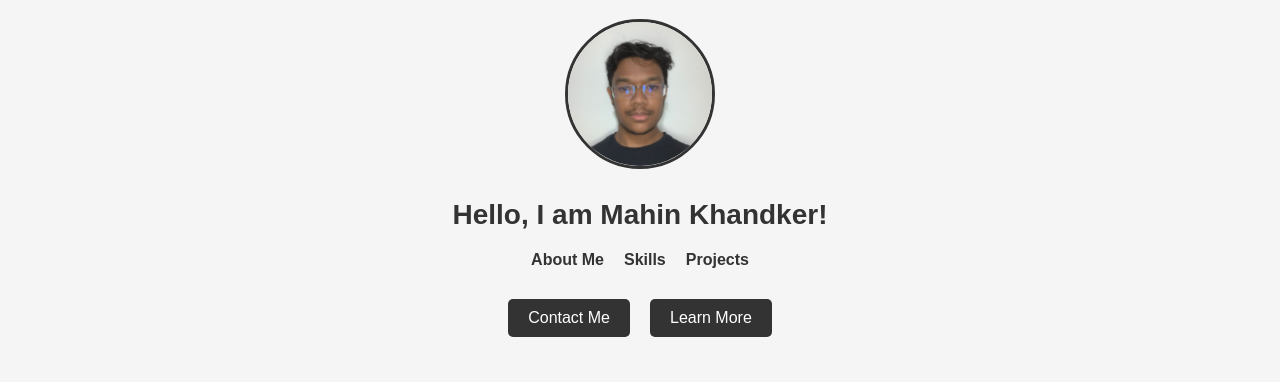
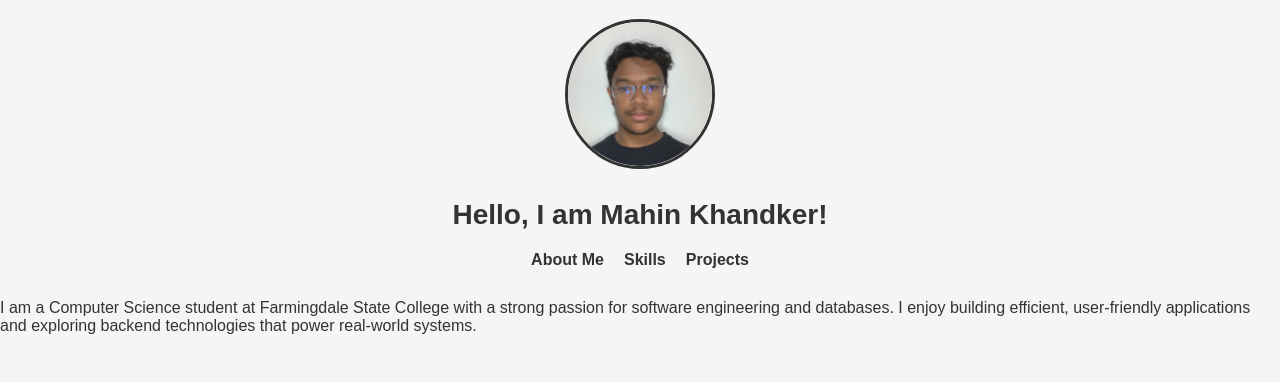
Before and after one commit to mkhandker19/mkhandker19.github.io, a plain HTML site: page index.html in a window 1280 px wide. Shown: the part 56-438 px from the top of the page. Drawn offline with Linux system fonts and the light colour scheme.

Commit message:
html changes

```diff
--- a/index.html
+++ b/index.html
@@ -42,10 +42,12 @@
     </ul>
 </nav>
 
-<!-- Buttons -->
-<div class="buttons">
-    <button class="button">Contact Me</button>
-    <button class="button">Learn More</button>
+<!-- About Me Paragraph -->
+<div class="about-me">
+    <p>
+        I am a Computer Science student at Farmingdale State College with a strong passion for software engineering and databases.
+        I enjoy building efficient, user-friendly applications and exploring backend technologies that power real-world systems.
+    </p>
 </div>
 
 <!-- Skills Section -->
```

===============

• REQUIRED ACTION: Return the material exactly as written, except for any pictures it holds.

• ANSWER TO THE EXERCISE:
Before and after one commit to mkhandker19/mkhandker19.github.io, a plain HTML site: page index.html in a window 1280 px wide. Shown: the part 56-438 px from the top of the page. Drawn offline with Linux system fonts and the light colour scheme.

Commit message:
html changes

```diff
--- a/index.html
+++ b/index.html
@@ -42,10 +42,12 @@
     </ul>
 </nav>
 
-<!-- Buttons -->
-<div class="buttons">
-    <button class="button">Contact Me</button>
-    <button class="button">Learn More</button>
+<!-- About Me Paragraph -->
+<div class="about-me">
+    <p>
+        I am a Computer Science student at Farmingdale State College with a strong passion for software engineering and databases.
+        I enjoy building efficient, user-friendly applications and exploring backend technologies that power real-world systems.
+    </p>
 </div>
 
 <!-- Skills Section -->
```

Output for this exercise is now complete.